_TASK DETAILS_: Look for the word "html" in the entries and copy each line where it appears.

-------------------------

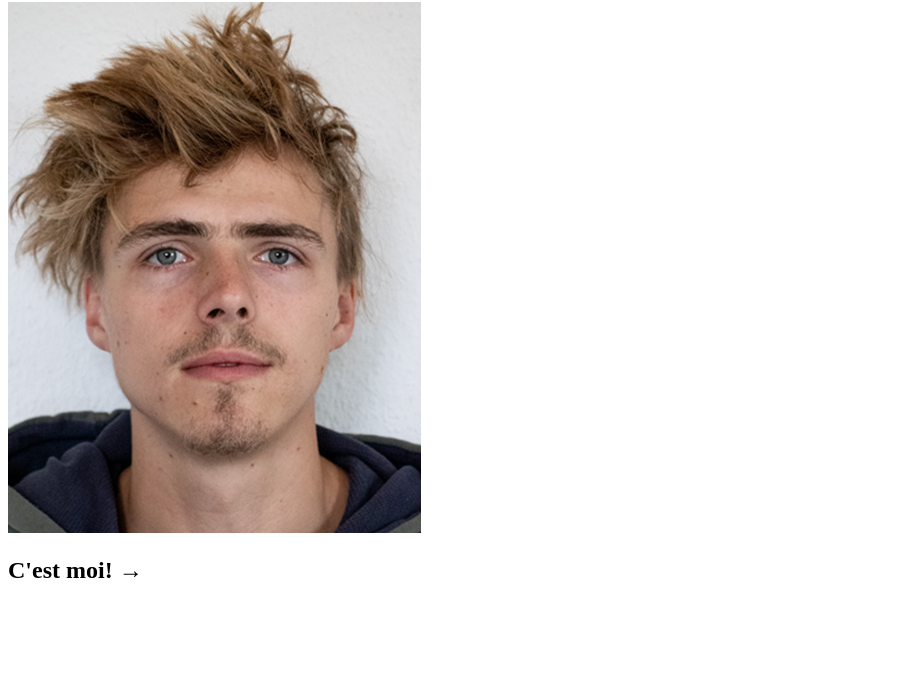
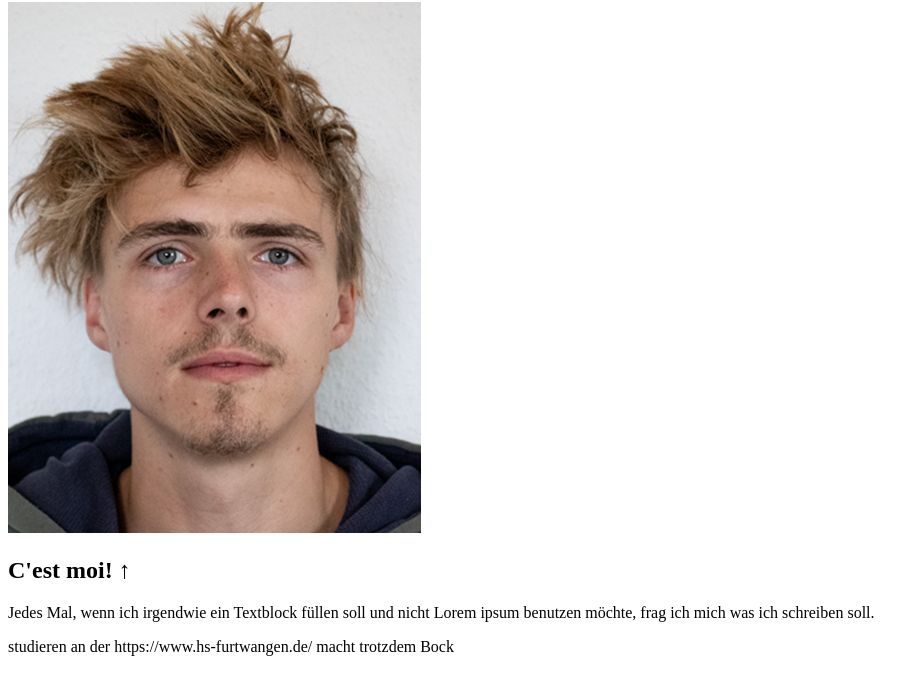
Before and after one commit to YonyM/GIS_SoSe_2021, a plain HTML site: page index.html in a window 1280 px wide. Shown: the part 78-772 px from the top of the page, without its empty margins (0-924 px from the left). Drawn offline with Linux system fonts and the light colour scheme.

Commit message:
mehr text

```diff
--- a/index.html
+++ b/index.html
@@ -11,6 +11,10 @@
 
     <img src="Portrait.jpg">
 
-    <h2>C'est moi! &rarr;</h2>
+    <h2>C'est moi! &uarr;</h2>
+    <p>Jedes Mal, wenn ich irgendwie ein Textblock füllen soll und nicht
+        Lorem ipsum benutzen möchte, frag ich mich was ich schreiben soll.
+    </p>
+    <p>studieren an der https://www.hs-furtwangen.de/ macht trotzdem Bock</p>
 </body>
 </html>
```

-------------------------

_EXERCISE RESULT_:
Before and after one commit to YonyM/GIS_SoSe_2021, a plain HTML site: page index.html in a window 1280 px wide. Shown: the part 78-772 px from the top of the page, without its empty margins (0-924 px from the left). Drawn offline with Linux system fonts and the light colour scheme.
--- a/index.html
+++ b/index.html
 </html>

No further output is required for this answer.